From the entries that follow, extract each line holding the string "ArrayAdapter".

§ Records for the task
——

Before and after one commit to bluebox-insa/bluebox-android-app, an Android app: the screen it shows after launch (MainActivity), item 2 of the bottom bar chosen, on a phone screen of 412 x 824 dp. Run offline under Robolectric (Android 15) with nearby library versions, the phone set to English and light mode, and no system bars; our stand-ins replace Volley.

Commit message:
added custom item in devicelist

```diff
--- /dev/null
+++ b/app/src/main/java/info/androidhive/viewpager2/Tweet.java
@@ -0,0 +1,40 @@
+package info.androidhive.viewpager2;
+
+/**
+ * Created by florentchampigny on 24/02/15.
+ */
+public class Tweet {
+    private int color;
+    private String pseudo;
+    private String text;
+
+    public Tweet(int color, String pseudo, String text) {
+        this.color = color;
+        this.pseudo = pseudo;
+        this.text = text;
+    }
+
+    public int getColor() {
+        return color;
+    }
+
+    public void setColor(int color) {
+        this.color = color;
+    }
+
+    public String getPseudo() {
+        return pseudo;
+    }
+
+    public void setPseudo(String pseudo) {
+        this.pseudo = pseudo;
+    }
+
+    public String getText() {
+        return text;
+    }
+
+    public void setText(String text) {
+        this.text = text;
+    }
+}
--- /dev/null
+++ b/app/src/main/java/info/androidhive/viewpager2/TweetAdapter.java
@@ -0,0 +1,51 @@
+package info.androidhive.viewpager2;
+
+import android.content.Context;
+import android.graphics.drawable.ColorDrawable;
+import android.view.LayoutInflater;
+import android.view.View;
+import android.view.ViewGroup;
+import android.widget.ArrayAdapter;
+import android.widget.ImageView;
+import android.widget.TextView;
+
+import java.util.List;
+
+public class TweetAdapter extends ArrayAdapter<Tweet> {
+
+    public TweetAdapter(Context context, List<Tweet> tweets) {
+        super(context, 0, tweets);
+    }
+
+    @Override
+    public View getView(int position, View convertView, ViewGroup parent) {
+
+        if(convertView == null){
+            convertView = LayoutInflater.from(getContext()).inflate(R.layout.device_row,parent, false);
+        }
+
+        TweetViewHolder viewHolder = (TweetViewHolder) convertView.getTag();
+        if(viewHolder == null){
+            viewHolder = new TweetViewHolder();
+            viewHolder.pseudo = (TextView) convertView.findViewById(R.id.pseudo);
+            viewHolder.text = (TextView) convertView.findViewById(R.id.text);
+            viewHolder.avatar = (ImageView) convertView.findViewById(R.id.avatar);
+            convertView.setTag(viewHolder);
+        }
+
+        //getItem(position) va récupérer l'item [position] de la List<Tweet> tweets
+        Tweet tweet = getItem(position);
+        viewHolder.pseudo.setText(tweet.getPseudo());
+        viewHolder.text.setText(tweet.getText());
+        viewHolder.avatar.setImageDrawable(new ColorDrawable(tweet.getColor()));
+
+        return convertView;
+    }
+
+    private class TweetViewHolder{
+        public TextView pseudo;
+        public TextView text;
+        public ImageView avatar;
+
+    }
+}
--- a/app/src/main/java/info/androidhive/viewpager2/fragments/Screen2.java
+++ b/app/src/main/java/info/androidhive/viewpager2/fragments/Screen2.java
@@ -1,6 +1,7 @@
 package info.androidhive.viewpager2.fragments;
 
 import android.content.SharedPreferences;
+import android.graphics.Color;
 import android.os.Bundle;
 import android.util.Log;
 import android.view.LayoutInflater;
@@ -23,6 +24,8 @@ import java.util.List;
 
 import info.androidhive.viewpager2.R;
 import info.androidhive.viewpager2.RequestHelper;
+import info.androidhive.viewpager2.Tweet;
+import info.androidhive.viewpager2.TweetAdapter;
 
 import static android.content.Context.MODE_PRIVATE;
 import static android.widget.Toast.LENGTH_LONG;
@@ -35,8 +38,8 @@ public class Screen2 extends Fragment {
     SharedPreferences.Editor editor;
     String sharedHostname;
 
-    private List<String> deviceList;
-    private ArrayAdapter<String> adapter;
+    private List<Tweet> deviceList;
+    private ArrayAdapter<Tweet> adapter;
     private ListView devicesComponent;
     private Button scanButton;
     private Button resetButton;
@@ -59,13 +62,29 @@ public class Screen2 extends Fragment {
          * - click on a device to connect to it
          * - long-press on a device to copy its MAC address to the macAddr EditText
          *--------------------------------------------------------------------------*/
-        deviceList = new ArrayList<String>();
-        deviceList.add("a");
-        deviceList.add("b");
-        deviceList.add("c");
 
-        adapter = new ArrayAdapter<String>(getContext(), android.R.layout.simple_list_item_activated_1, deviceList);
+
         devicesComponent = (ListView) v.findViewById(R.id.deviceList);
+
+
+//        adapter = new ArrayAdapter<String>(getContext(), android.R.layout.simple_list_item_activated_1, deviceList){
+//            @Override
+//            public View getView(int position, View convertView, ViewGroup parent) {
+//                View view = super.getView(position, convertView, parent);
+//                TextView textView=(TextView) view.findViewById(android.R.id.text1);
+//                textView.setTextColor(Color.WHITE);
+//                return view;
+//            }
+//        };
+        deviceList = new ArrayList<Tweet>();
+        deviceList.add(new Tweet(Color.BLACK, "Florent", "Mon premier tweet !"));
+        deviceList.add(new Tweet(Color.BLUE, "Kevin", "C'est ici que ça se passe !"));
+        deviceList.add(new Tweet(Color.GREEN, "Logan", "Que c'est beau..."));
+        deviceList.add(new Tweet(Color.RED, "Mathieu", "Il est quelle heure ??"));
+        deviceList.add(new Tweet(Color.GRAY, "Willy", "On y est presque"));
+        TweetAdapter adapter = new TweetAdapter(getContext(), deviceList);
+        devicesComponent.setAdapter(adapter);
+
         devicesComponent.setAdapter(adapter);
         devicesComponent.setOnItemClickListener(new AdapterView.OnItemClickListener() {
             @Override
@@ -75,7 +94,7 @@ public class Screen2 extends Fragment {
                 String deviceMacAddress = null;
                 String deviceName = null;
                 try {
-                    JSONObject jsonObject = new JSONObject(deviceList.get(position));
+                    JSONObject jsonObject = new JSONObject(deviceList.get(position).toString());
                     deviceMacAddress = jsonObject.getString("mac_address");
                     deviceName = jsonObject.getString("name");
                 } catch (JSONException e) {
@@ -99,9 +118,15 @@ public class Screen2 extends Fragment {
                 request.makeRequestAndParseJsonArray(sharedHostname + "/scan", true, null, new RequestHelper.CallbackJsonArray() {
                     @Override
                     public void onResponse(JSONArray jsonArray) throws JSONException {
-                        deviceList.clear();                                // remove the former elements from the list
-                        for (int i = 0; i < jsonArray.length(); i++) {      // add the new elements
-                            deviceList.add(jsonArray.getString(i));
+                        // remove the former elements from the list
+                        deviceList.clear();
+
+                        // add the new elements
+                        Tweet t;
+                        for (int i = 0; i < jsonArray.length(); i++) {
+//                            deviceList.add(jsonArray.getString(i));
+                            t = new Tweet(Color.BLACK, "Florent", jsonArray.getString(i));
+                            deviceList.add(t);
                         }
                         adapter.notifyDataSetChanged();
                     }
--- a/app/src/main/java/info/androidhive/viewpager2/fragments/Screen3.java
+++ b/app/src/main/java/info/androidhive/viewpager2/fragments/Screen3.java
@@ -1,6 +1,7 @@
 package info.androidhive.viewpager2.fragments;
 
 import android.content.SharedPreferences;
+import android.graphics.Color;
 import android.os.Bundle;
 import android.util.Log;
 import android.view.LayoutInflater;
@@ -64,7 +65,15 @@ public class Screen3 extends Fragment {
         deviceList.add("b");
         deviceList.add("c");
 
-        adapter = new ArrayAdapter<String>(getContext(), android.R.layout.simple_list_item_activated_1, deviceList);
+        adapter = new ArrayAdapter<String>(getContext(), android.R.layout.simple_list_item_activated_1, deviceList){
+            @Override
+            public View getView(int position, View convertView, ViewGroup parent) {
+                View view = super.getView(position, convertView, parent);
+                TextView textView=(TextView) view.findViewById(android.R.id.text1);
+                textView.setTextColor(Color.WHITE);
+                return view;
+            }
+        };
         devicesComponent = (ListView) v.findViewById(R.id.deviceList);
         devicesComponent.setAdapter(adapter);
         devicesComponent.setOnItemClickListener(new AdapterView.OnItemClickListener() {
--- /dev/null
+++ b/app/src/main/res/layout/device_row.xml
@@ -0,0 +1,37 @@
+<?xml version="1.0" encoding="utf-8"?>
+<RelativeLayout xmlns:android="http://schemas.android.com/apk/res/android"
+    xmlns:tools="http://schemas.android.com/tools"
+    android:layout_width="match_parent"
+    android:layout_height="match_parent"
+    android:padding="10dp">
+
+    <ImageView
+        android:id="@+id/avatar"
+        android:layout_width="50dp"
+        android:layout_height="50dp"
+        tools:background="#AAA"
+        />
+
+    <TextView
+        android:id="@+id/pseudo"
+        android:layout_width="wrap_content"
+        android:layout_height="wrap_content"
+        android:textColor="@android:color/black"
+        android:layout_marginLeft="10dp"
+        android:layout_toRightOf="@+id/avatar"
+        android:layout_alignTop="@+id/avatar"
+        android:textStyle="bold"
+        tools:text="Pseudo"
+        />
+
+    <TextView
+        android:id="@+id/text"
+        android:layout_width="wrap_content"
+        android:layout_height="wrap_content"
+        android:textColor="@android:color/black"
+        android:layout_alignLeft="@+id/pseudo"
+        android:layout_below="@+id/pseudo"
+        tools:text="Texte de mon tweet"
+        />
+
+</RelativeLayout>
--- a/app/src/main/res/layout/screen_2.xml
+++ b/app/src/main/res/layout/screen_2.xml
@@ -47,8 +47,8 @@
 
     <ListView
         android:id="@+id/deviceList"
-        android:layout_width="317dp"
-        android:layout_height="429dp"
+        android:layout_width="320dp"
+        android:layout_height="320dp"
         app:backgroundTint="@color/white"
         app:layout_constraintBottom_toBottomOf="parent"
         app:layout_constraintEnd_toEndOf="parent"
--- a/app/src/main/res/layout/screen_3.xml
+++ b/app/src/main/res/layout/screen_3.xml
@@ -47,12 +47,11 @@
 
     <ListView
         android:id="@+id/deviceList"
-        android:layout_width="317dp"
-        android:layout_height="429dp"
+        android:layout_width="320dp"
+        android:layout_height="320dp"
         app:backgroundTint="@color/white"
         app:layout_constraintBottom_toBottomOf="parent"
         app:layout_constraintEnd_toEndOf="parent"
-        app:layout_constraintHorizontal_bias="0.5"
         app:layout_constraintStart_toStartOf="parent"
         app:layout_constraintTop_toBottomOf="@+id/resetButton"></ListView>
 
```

——

§ Your solution
+import android.widget.ArrayAdapter;
+public class TweetAdapter extends ArrayAdapter<Tweet> {
-    private ArrayAdapter<String> adapter;
+    private ArrayAdapter<Tweet> adapter;
-        adapter = new ArrayAdapter<String>(getContext(), android.R.layout.simple_list_item_activated_1, deviceList);
+//        adapter = new ArrayAdapter<String>(getContext(), android.R.layout.simple_list_item_activated_1, deviceList){
-        adapter = new ArrayAdapter<String>(getContext(), android.R.layout.simple_list_item_activated_1, deviceList);
+        adapter = new ArrayAdapter<String>(getContext(), android.R.layout.simple_list_item_activated_1, deviceList){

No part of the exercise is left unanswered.